• [Dataset records]
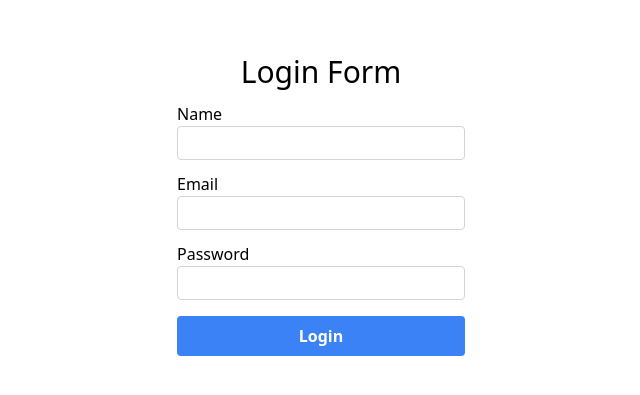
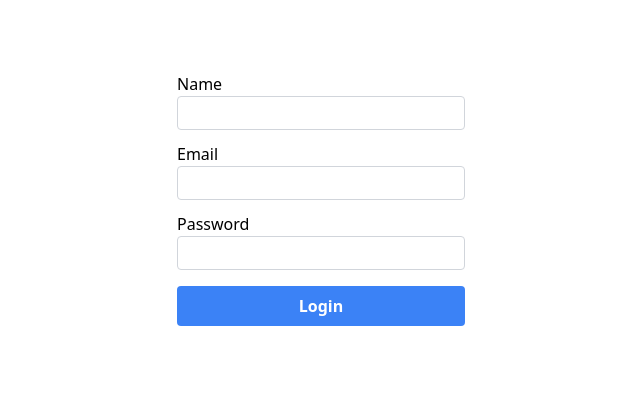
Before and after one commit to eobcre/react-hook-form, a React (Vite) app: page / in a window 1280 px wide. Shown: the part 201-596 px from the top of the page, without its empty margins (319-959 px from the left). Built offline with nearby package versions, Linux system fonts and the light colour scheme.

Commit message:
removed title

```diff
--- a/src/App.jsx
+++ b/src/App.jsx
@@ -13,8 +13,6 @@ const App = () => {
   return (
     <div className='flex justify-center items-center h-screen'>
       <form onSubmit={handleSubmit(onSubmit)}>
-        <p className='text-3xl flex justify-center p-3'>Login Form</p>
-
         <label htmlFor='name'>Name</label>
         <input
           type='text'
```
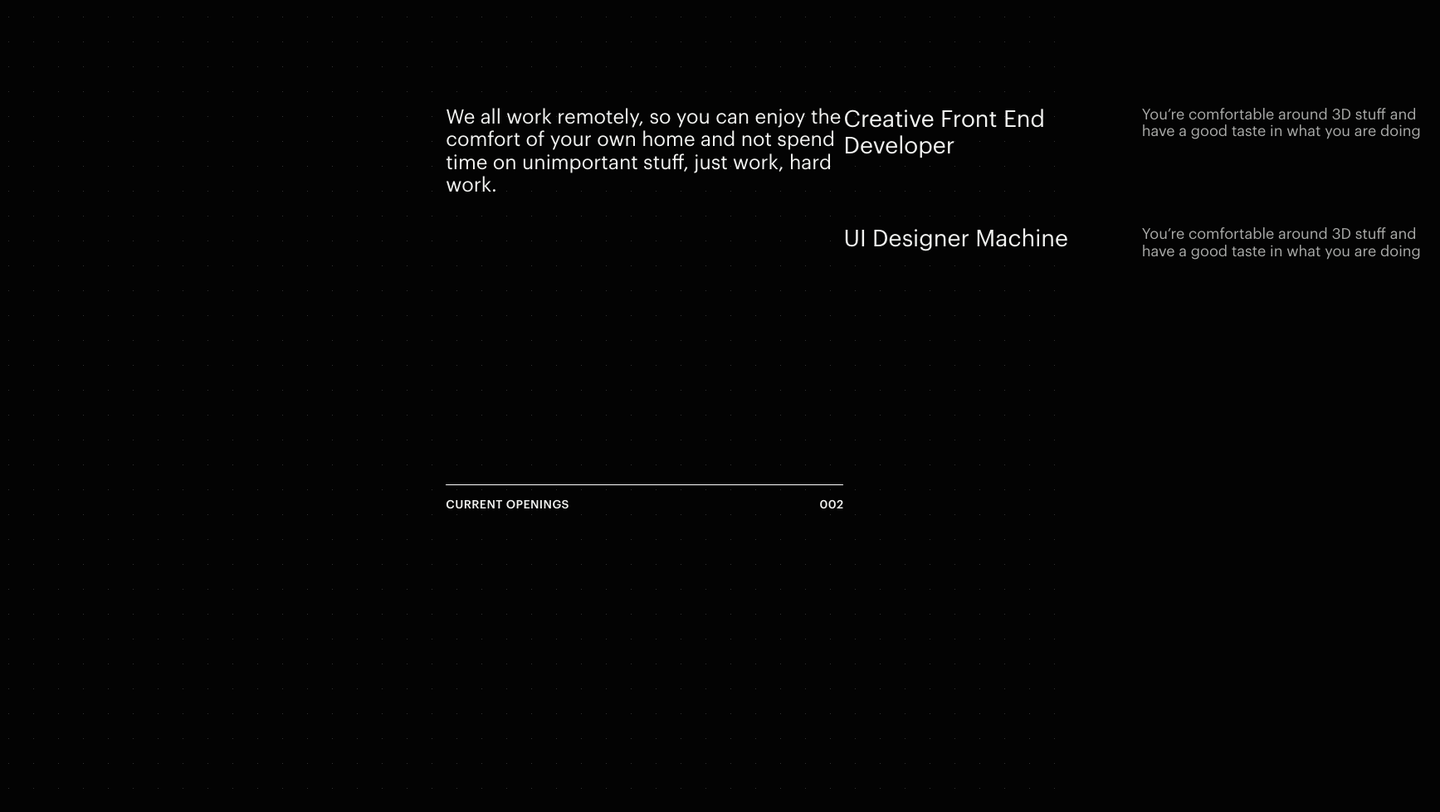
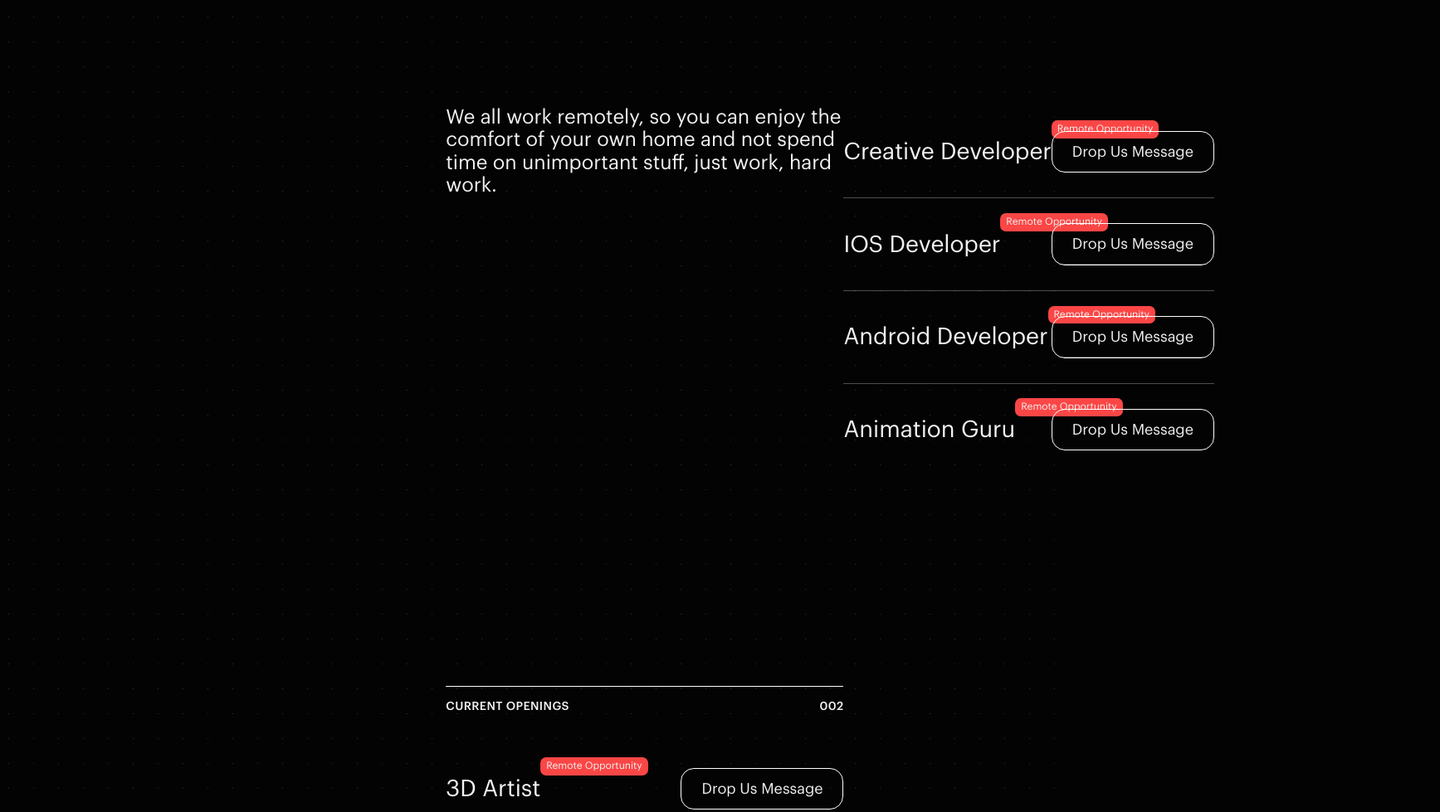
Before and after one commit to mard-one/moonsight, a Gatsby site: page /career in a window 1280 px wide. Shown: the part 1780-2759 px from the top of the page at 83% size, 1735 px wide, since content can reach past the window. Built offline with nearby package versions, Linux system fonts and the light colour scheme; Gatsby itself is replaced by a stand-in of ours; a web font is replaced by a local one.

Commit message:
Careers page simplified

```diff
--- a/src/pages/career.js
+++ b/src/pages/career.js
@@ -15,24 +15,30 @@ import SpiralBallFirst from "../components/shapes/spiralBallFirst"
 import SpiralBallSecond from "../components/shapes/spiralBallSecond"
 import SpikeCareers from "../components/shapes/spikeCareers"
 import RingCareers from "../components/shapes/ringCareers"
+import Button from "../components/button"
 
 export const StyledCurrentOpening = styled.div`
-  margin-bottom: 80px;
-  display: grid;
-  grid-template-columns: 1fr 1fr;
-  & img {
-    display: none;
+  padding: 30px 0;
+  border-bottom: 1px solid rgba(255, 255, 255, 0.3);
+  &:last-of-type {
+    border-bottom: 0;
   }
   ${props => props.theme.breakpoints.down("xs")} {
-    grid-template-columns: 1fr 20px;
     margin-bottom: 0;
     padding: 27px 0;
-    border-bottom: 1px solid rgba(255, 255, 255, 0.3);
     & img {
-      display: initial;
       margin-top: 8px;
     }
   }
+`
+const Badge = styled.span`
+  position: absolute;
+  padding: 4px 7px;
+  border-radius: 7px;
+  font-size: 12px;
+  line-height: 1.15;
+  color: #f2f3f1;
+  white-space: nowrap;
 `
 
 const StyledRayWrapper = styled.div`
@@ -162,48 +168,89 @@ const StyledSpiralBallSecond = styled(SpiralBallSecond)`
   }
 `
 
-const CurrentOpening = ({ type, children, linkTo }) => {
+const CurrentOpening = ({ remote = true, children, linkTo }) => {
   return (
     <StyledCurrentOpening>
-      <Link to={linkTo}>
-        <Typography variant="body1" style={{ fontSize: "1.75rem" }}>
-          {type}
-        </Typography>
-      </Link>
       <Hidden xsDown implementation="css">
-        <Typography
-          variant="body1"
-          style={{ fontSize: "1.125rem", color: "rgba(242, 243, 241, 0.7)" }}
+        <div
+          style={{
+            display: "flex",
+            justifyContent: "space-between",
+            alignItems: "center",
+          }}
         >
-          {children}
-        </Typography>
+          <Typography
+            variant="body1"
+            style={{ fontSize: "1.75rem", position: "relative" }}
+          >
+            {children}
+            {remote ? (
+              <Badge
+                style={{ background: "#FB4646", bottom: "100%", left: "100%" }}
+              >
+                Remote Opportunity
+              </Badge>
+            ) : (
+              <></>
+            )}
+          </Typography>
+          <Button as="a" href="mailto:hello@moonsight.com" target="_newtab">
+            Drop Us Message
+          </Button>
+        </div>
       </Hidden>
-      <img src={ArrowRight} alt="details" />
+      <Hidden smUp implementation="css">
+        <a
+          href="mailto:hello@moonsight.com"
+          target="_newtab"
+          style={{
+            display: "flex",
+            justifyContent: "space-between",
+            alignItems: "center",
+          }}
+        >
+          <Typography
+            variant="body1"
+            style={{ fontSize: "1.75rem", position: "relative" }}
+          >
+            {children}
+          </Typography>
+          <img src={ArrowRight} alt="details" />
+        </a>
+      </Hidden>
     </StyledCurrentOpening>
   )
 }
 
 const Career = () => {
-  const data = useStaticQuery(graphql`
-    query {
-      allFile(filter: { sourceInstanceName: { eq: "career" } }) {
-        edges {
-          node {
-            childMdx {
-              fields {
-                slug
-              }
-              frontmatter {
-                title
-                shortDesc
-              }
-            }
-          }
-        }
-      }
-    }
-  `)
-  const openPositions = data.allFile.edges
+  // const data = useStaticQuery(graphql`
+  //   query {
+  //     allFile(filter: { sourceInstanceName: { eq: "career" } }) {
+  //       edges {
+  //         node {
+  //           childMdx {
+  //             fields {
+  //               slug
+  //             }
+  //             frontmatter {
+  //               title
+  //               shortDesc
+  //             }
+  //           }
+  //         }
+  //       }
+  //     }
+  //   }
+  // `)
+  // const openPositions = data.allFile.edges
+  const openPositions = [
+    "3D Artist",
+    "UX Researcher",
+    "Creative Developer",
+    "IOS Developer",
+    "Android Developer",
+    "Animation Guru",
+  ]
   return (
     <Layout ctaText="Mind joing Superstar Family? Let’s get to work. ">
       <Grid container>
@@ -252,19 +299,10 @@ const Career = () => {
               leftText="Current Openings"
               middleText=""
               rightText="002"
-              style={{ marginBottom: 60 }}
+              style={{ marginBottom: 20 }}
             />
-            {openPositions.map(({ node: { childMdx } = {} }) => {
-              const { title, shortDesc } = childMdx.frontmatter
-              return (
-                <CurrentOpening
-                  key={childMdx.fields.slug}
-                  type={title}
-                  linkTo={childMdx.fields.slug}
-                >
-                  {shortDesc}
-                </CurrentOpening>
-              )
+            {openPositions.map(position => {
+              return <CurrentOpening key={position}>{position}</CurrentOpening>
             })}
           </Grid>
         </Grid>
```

• [What you are asked to do]
Copy all the lines above that hold the string "childMdx".

• [Your response]
-            childMdx {
+  //           childMdx {
-            {openPositions.map(({ node: { childMdx } = {} }) => {
-              const { title, shortDesc } = childMdx.frontmatter
-                  key={childMdx.fields.slug}
-                  linkTo={childMdx.fields.slug}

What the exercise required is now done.